▸ What you have to do
Scan the material below for the string "function". Report every line that has it.

(Beginning of Source material)

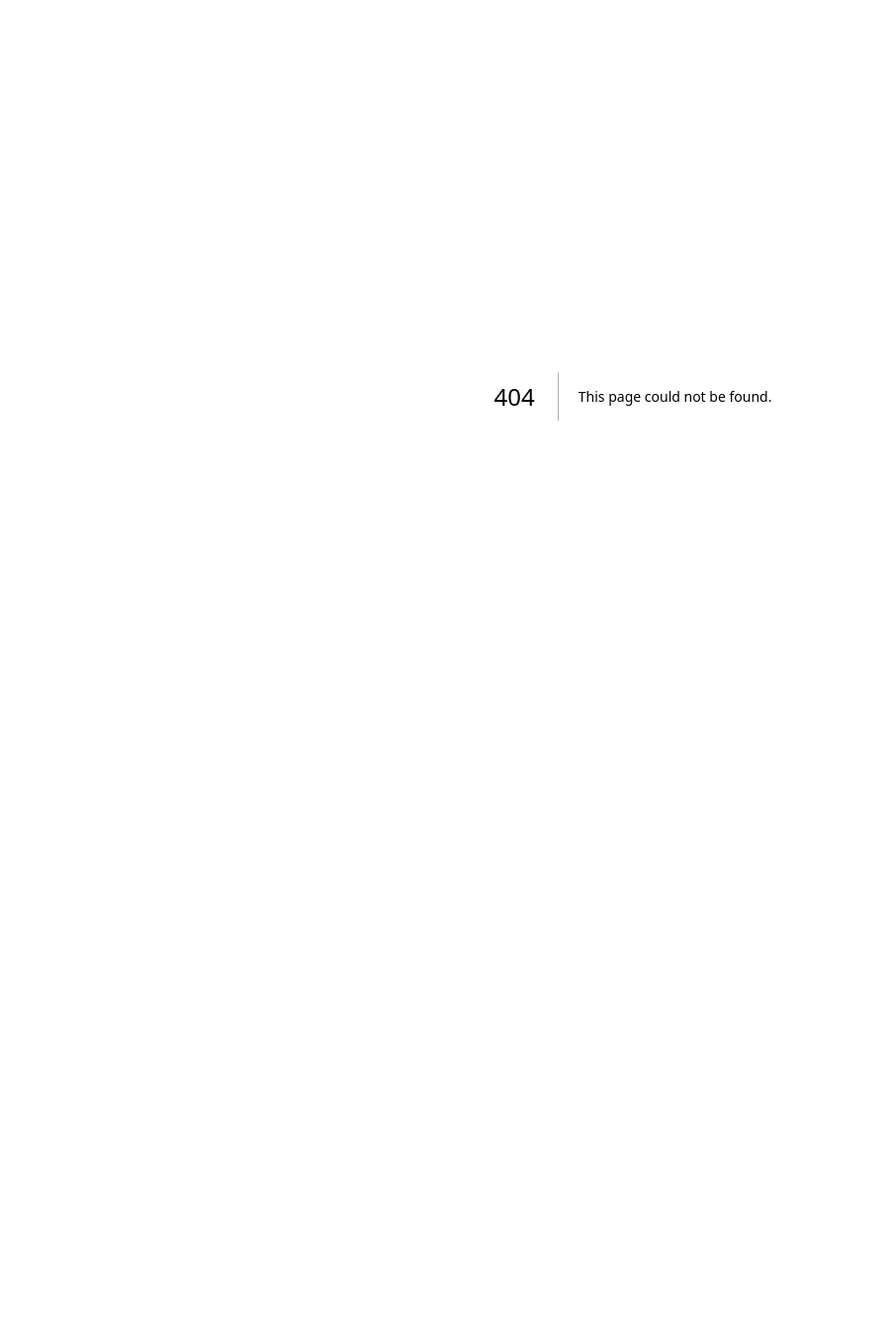
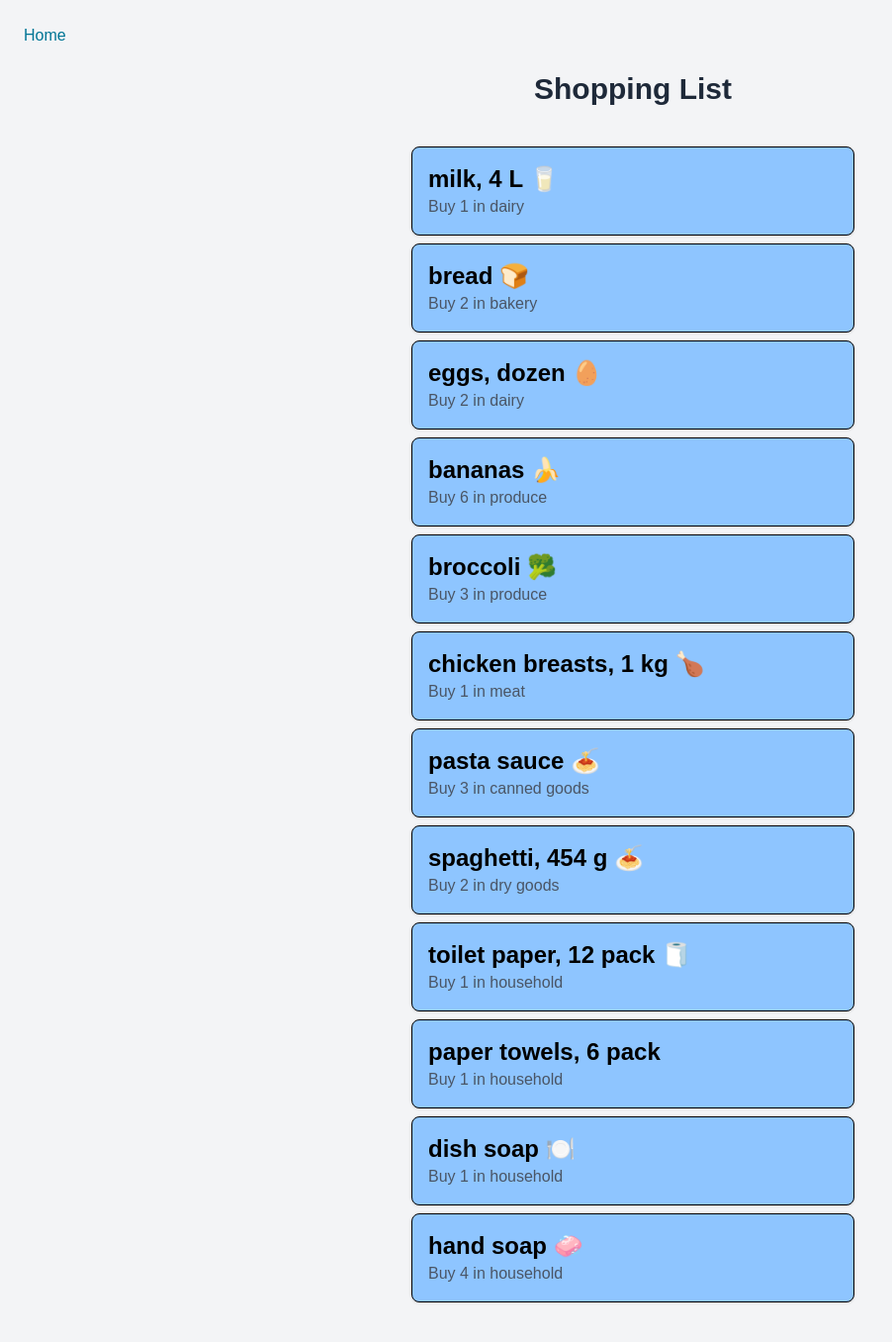
Before and after one commit to RhailynJane/cprg306-assignments, a Next.js app: page /week-3 in a window 1280 px wide. Before the commit this address had no page. Shown: the top 1356 px of the page at 99% size, without its empty margins (0-902 px from the left). Before the commit the page ends 800 px from the top, so only its background shows below. Built offline with nearby package versions, Linux system fonts and the light colour scheme.

Commit message:
Add specs for Week-3 assignment
Created a folder for week-3 and add different components (item and itemList). Created a new page as for week 3 and added a link on the homepage.

```diff
--- a/app/layout.js
+++ b/app/layout.js
@@ -12,7 +12,7 @@ const geistMono = Geist_Mono({
 });
 
 export const metadata = {
-  title: "Create Next App",
+  title: "Shopping List",
   description: "Generated by create next app",
 };
 
--- a/app/page.js
+++ b/app/page.js
@@ -16,6 +16,11 @@ export default function Home() {
             Week 2 Assignment
           </Link>
         </li>
+        <li>
+          <Link href="./week-3/" className="hover:text-cyan-600">
+            Week 3 Assignment
+          </Link>
+        </li>
       </ul>
     </main>
   );
--- /dev/null
+++ b/app/week-3/item-list.js
@@ -0,0 +1,140 @@
+import Item from "./item";
+
+export default function ItemList() {
+  const item1 = {
+    name: "milk, 4 L 🥛",
+    quantity: 1,
+    category: "dairy",
+  };
+
+  const item2 = {
+    name: "bread 🍞",
+    quantity: 2,
+    category: "bakery",
+  };
+
+  const item3 = {
+    name: "eggs, dozen 🥚",
+    quantity: 2,
+    category: "dairy",
+  };
+
+  const item4 = {
+    name: "bananas 🍌",
+    quantity: 6,
+    category: "produce",
+  };
+
+  const item5 = {
+    name: "broccoli 🥦",
+    quantity: 3,
+    category: "produce",
+  };
+
+  const item6 = {
+    name: "chicken breasts, 1 kg 🍗",
+    quantity: 1,
+    category: "meat",
+  };
+
+  const item7 = {
+    name: "pasta sauce 🍝",
+    quantity: 3,
+    category: "canned goods",
+  };
+
+  const item8 = {
+    name: "spaghetti, 454 g 🍝",
+    quantity: 2,
+    category: "dry goods",
+  };
+
+  const item9 = {
+    name: "toilet paper, 12 pack 🧻",
+    quantity: 1,
+    category: "household",
+  };
+
+  const item10 = {
+    name: "paper towels, 6 pack",
+    quantity: 1,
+    category: "household",
+  };
+
+  const item11 = {
+    name: "dish soap 🍽️",
+    quantity: 1,
+    category: "household",
+  };
+
+  const item12 = {
+    name: "hand soap 🧼",
+    quantity: 4,
+    category: "household",
+  };
+
+  return (
+    <ul className="p-4 space-y-2">
+      <Item
+        name={item1.name}
+        quantity={item1.quantity}
+        category={item1.category}
+      />
+      <Item
+        name={item2.name}
+        quantity={item2.quantity}
+        category={item2.category}
+      />
+      <Item
+        name={item3.name}
+        quantity={item3.quantity}
+        category={item3.category}
+      />
+      <Item
+        name={item4.name}
+        quantity={item4.quantity}
+        category={item4.category}
+      />
+      <Item
+        name={item5.name}
+        quantity={item5.quantity}
+        category={item5.category}
+      />
+      <Item
+        name={item6.name}
+        quantity={item6.quantity}
+        category={item6.category}
+      />
+      <Item
+        name={item7.name}
+        quantity={item7.quantity}
+        category={item7.category}
+      />
+      <Item
+        name={item8.name}
+        quantity={item8.quantity}
+        category={item8.category}
+      />
+      <Item
+        name={item9.name}
+        quantity={item9.quantity}
+        category={item9.category}
+      />
+      <Item
+        name={item10.name}
+        quantity={item10.quantity}
+        category={item10.category}
+      />
+      <Item
+        name={item11.name}
+        quantity={item11.quantity}
+        category={item11.category}
+      />
+      <Item
+        name={item12.name}
+        quantity={item12.quantity}
+        category={item12.category}
+      />
+    </ul>
+  );
+}
--- /dev/null
+++ b/app/week-3/item.js
@@ -0,0 +1,10 @@
+export default function Item({ name, quantity, category }) {
+  return (
+    <div className="rounded-lg shadow p-4 mb-2 bg-blue-300 w-full max-w-md mx-auto border border-black">
+      <h1 className="text-black text-2xl font-semibold">{name}</h1>
+      <p className="text-gray-600">
+        Buy {quantity} in {category}
+      </p>
+    </div>
+  );
+}
--- /dev/null
+++ b/app/week-3/page.js
@@ -0,0 +1,18 @@
+import Link from "next/link";
+import ItemList from "./item-list";
+
+export default function Page() {
+  return (
+    <main className="min-h-screen bg-gray-100 p-6">
+      <Link href="./" className="text-cyan-700">
+        Home
+      </Link>
+      <br />
+      <br />
+      <h1 className="text-3xl font-bold text-center text-gray-800 mb-6">
+        Shopping List
+      </h1>
+      <ItemList />
+    </main>
+  );
+}
```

(End of Source material)

▸ Task result
@@ -16,6 +16,11 @@ export default function Home() {
+export default function ItemList() {
+export default function Item({ name, quantity, category }) {
+export default function Page() {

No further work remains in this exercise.